Fast growing industry livestock production during the past three decades resulted in so-called livestock revolution. Also a rapid global expansion in production and consumption of animal products has accelerated this process of revolution. Such trend in livestock culture is driven by population and income growth coupled with urbanization. Cheap, often subsidized feed grain, cheap fuel and rapid technological change, particularly in poultry, pork and dairy production, have accelerated the sector’s growth to such an extent that it is expected to provide 50 percent of global agricultural output in value terms in the next ten years. Large-scale commercial production, based mostly on feed grain and often globally connected, has emerged to provide growing urban markets with produce.
Unfortunately, an estimated 70 percent of the world’s rural poor, whose livelihoods depend on livestock, have not benefited from this growth in the livestock sector. In fact, on the contrary, many have been and are being marginalized and excluded from the growing markets. In addition, extensive land-based livestock production is being challenged severely by the vagaries of climate change
However, other factors are now starting to contribute to slowing demand for livestock products, such as growing concerns for health, environmental and animal welfare issues and increasing prices for feed grains, water, energy and labor.
The global livestock sector is characterized by a pronounced contradiction of two disparate but co-existing systems:
• Smallholder and pastoralist production –
Supporting numerous family livelihoods and household food security and contributing to rural food security; and
• Commercial production –
Supporting the global food supply system and providing employment to producers and others in associated processing, distribution, marketing and support services.

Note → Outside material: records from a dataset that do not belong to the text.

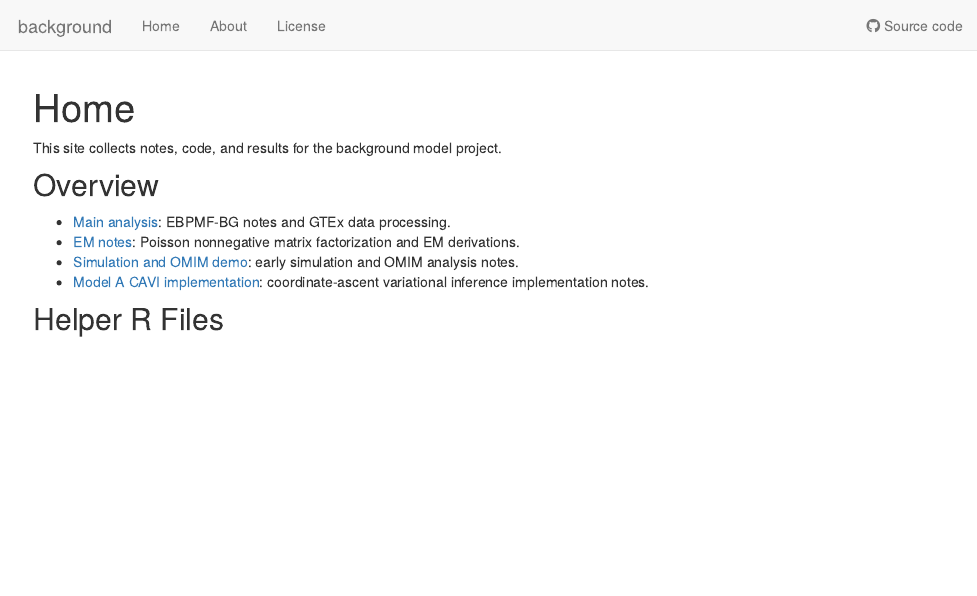
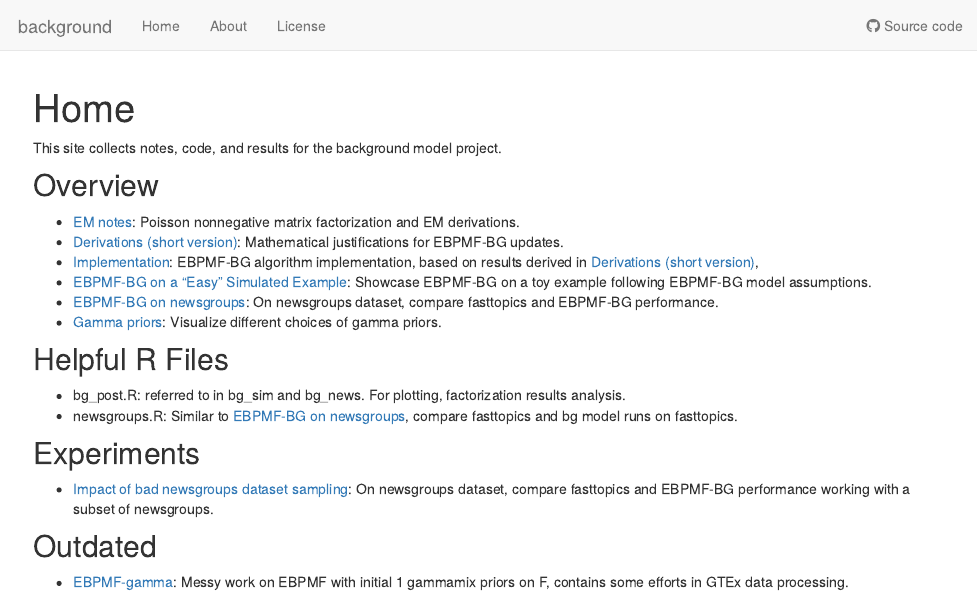
Before and after one commit to jiheeyy/background, an R Markdown document (analysis/index.Rmd): the page in a window 1100 px wide, from its top. Rendered offline with R 4.5, knitr and Pandoc, with nearby package versions; drawn as R Markdown's standard HTML page in place of the format the file asks for.

Commit message:
wflow_publish("analysis/index.Rmd")

```diff
--- a/analysis/index.Rmd
+++ b/analysis/index.Rmd
@@ -12,9 +12,19 @@ This site collects notes, code, and results for the background model project.
 
 ## Overview
 
-- [Main analysis](main.html): EBPMF-BG notes and GTEx data processing.
 - [EM notes](em.html): Poisson nonnegative matrix factorization and EM derivations.
-- [Simulation and OMIM demo](v1.html): early simulation and OMIM analysis notes.
-- [Model A CAVI implementation](v2.html): coordinate-ascent variational inference implementation notes.
+- [Derivations (short version)](bg_theory.html): Mathematical justifications for EBPMF-BG updates.
+- [Implementation](bg_implement.html): EBPMF-BG algorithm implementation, based on results derived in [Derivations (short version)](bg_theory.html),
+- [EBPMF-BG on a "Easy" Simulated Example](bg_sim.html): Showcase EBPMF-BG on a toy example following EBPMF-BG model assumptions.
+- [EBPMF-BG on newsgroups](bg_news.html): On newsgroups dataset, compare fasttopics and EBPMF-BG performance.
+- [Gamma priors](gamma.html): Visualize different choices of gamma priors.
 
-## Helper R Files
+## Helpful R Files
+- bg_post.R: referred to in bg_sim and bg_news. For plotting, factorization results analysis.
+- newsgroups.R: Similar to [EBPMF-BG on newsgroups](bg_news.html), compare fasttopics and bg model runs on fasttopics.
+
+## Experiments
+- [Impact of bad newsgroups dataset sampling](bg_newsbadsample.html): On newsgroups dataset, compare fasttopics and EBPMF-BG performance working with a subset of newsgroups.
+
+## Outdated
+- [EBPMF-gamma](ebpmf_gamma.html): Messy work on EBPMF with initial 1 gammamix priors on F, contains some efforts in GTEx data processing.
```
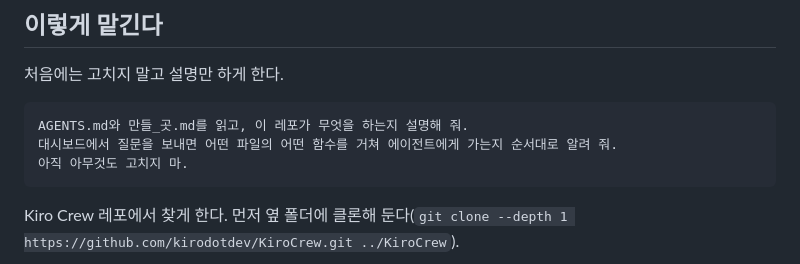
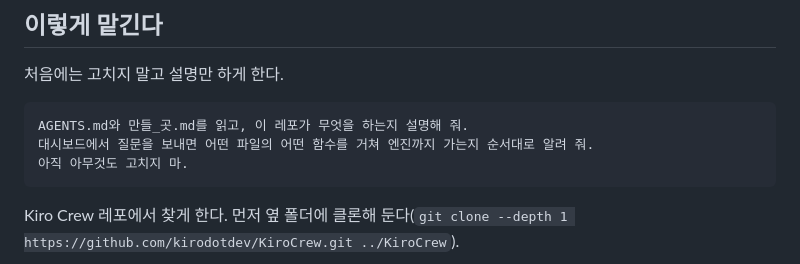
Before and after one commit to nxtcloud-edu/acp-starter, a Markdown page: 안내/코딩_에이전트와_일하기.md, the part around the change. Rendered like a GitHub page.

Commit message:
docs: 코딩 에이전트 요청문의 '에이전트'를 '엔진'으로 고침
Co-Authored-By: Claude Opus 5.5 <noreply@anthropic.com>

````diff
--- a/안내/코딩_에이전트와_일하기.md
+++ b/안내/코딩_에이전트와_일하기.md
@@ -27,7 +27,7 @@ claude        # 또는 kiro-cli chat, codex
 
 ```
 AGENTS.md와 만들_곳.md를 읽고, 이 레포가 무엇을 하는지 설명해 줘.
-대시보드에서 질문을 보내면 어떤 파일의 어떤 함수를 거쳐 에이전트에게 가는지 순서대로 알려 줘.
+대시보드에서 질문을 보내면 어떤 파일의 어떤 함수를 거쳐 엔진까지 가는지 순서대로 알려 줘.
 아직 아무것도 고치지 마.
 ```
 
````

Large-scale commercial production, based mostly on feed grain and often globally connected, has emerged to provide growing urban markets with produce. But such system is linked with the erosion of local genetic resources, erosion of landscaped diversity and blind use of pesticides and other chemicals.